Pfost, Isaac W.
The following data is extracted from Illustrated History of the State of Idaho.
The Virginians have given to nearly every state in the union much of the good blood and good citizenship, for, wherever his lot is cast, the Virginian is patriotic and does honor to his environments. Idaho has many well known citizens of Virginian birth, but not one who is more highly regarded for integrity and perseverance and all the other qualities which make for real success than Isaac W. Pfost, of Boise, who, having been born in Virginia prior to its division, is literally a native of the Old Dominion.

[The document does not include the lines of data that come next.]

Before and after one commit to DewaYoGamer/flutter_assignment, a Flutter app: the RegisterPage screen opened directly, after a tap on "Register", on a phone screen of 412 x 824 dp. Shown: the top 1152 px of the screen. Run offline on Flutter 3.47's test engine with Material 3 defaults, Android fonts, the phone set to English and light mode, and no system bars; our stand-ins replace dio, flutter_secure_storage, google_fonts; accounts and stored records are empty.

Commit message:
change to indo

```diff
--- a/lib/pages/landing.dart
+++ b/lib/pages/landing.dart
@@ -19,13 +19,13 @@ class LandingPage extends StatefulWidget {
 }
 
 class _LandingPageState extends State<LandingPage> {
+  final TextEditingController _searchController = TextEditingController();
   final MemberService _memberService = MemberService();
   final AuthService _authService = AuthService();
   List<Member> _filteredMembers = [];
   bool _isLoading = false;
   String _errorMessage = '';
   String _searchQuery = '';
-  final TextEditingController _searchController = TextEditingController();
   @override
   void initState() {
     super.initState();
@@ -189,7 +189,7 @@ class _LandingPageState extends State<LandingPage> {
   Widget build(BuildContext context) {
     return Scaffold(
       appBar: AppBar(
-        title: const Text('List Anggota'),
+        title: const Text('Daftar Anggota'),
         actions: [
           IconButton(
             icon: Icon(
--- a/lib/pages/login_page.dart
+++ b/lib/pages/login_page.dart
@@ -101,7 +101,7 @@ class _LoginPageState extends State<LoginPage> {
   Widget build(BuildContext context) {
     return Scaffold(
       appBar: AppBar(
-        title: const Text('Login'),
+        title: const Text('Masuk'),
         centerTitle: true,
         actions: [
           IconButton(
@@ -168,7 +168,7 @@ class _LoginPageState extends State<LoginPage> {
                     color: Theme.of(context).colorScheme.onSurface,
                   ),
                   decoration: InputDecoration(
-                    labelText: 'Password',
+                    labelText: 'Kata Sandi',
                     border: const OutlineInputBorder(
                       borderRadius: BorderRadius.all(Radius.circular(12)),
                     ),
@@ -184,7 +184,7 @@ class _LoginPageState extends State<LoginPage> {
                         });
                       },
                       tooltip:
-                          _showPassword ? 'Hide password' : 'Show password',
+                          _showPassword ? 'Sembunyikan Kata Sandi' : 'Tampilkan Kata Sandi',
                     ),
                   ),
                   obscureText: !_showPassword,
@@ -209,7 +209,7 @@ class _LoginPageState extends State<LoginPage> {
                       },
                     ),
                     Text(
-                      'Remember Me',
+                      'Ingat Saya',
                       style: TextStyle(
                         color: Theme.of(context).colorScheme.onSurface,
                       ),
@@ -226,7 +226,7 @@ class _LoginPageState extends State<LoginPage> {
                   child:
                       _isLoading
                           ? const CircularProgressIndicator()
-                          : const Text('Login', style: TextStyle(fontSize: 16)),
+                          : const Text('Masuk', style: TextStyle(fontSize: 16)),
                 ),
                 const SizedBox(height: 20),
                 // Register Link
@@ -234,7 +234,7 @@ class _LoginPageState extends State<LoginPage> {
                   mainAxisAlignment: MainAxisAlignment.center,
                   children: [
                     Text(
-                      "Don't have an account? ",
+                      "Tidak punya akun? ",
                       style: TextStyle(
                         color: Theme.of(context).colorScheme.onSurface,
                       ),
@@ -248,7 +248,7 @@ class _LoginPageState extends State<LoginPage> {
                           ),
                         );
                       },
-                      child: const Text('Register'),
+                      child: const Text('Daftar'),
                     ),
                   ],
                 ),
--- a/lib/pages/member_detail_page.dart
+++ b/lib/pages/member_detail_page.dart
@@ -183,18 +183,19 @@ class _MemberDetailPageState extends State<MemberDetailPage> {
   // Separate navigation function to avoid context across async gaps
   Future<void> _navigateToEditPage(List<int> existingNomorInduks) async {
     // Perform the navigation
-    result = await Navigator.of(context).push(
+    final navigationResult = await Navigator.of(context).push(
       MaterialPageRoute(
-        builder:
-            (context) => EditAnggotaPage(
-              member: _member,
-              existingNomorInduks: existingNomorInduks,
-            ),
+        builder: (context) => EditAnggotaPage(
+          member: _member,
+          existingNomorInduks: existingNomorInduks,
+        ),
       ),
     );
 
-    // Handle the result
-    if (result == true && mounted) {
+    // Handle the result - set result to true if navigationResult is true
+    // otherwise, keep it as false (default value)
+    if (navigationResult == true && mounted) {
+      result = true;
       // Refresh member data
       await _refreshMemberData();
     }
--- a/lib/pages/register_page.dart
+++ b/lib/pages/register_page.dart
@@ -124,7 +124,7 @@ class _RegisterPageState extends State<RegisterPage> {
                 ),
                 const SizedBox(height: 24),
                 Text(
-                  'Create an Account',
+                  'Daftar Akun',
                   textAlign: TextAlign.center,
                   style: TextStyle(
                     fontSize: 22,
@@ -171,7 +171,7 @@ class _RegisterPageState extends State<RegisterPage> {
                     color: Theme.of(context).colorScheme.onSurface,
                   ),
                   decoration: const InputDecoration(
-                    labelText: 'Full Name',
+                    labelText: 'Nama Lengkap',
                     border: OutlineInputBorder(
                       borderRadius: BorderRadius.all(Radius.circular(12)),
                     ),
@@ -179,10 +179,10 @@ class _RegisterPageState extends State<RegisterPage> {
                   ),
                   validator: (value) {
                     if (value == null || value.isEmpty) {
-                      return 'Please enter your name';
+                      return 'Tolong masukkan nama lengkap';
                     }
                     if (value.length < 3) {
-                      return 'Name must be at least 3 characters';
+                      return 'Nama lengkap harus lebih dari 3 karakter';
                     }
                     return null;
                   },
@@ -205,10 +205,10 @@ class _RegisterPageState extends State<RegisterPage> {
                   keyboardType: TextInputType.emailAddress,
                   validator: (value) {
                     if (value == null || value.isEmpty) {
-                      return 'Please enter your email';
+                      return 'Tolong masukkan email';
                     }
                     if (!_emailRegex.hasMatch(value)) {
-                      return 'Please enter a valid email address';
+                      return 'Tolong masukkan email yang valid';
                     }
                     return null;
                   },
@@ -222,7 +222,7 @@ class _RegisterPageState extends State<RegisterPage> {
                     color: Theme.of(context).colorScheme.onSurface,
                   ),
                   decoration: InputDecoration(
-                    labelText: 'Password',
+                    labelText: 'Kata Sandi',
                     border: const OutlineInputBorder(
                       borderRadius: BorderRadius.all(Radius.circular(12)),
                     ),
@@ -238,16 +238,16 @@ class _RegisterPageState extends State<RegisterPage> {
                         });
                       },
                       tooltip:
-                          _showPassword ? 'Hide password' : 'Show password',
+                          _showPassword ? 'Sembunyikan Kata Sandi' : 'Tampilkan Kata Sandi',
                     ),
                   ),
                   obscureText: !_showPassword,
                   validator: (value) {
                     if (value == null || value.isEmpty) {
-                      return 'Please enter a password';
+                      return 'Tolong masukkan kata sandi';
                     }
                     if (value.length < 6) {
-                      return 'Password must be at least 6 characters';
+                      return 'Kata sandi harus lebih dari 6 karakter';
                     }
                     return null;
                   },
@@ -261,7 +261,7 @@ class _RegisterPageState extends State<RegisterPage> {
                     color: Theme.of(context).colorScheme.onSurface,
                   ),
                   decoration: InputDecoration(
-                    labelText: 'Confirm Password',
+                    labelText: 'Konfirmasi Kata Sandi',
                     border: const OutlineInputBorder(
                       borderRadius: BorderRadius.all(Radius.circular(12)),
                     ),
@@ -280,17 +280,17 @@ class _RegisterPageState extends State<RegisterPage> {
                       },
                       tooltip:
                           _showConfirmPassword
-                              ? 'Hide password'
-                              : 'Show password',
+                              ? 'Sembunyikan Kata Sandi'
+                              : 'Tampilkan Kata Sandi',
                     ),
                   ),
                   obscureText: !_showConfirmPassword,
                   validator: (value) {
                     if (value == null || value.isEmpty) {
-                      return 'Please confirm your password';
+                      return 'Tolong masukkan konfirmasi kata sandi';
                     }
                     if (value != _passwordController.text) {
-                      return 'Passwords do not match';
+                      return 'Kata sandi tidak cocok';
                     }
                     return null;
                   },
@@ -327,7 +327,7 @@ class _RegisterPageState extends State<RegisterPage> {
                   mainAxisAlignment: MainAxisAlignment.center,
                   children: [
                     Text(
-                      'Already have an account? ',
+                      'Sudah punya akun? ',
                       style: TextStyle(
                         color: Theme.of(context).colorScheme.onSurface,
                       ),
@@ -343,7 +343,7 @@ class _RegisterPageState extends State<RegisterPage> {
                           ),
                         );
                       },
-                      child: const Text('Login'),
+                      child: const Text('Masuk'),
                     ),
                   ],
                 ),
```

Isaac W. Pfost, proprietor of the Bancroft Hotel, Boise, Idaho, was born in Jackson County, Virginia, January 21, 1846, a son of Abraham and Elizabeth (Rader) Pfost. His father and mother were likewise natives of Virginia. Abraham Pfost died at the age of sixty-two. Their son, Isaac W. Pfost, was reared and educated in the county of his nativity. In the fall of 1865, when he was nineteen years old, he went to Cooper County, Missouri. A year later he went to Bates County, in the same state, where for two years he was engaged in farming. He then removed to Henry county, Missouri, where he became the owner of a farm, which he operated successfully until 1876, when he sold it and engaged in the grocery business at Montrose, Missouri, in which enterprise he prospered until, out of the kindness of his heart and with the motive of helping others, he became security on financial paper which he was forced to redeem and which caused him to lose nearly everything he had accumulated. He managed to pay all his obligations, however, and then, declining proffered assistance to engage in business again at Montrose, he thanked his well-meaning friends and announced that he had taken the advice of Horace Greeley as his guide, and was determined to "go west and grow up with the country." Accordingly, in the spring of 1878, he crossed the plains with a team and arrived at Boise July 16. Until 1883 he was engaged in freighting between Kelton, Utah, and Boise. He drove a twelve-horse, four-wagon team and often transferred more than twelve tons of freight at a time. In 1883 he located on a farm ten miles from Boise, and lived in that vicinity until the fall of 1898. As a farmer he ranked with the most progressive and successful in Ada County, improving his place constantly and adopting the most advanced methods in every department of his work. In 1898 he sold his farm for a good price, and, moving to Boise, he purchased the Bancroft Hotel with its fixtures, furniture and stock. This hotel has a history which dates back to 1893. It is a history of success, to which Mr. Pfost is adding with every passing month. The Bancroft Hotel is a three-story brick structure, containing forty rooms, and its conveniences are modern and complete. Mr. Pfost, who is a Mason, an Odd Fellow, a Pioneer of the West, a Good Templar and an influential Democrat, is keeping an up-to-date hotel, and through his numerous fraternal connections and wide acquaintance is drawing to it an extensive patronage, and it is deservedly popular with the traveling public.
December 13, 1866, Mr. Pfost married Miss Margaret Koontz, who died in Ada County, Idaho, December 27, 1885, leaving seven children: Mary (now Mrs. S. M. Burns), John A. James E., Effie (now Mrs. Boyd Burns), Otis, Charles L., and Daisy. Mr. Pfost's second marriage was with Mrs. Rebecca (Curl) Brown and was celebrated December 4, 1890. Mrs. Pfost died May 30, 1891, and February 7, 1892, Mr. Pfost married Mrs. Mary Pullman, a native of Iowa and a daughter of Hugh and Amanda Baker, prominent among the wealthy citizens of Appanoose County. By her former marriage Mrs. Pfost has one son, Carl D. Pullman, whose father, Edward Pullman, a druggist at Centerville, died January 16, 1890, when Carl was only six days old. By his present marriage Mr. Pfost has three children: Merle, Robert and Montie D. Mrs. Pfost first came to Idaho in 1885. Here she taught school three terms and then returned to Iowa, where she lived until she came back to Idaho in 1891. She is a member of the Odd Fellows auxiliary order, the Daughters of Rebekah, and is interested in all the good work carried on under its auspices and in all of the local work of the Methodist Episcopal Church, of which she and her husband are members.
Source: Illustrated History of the State of Idaho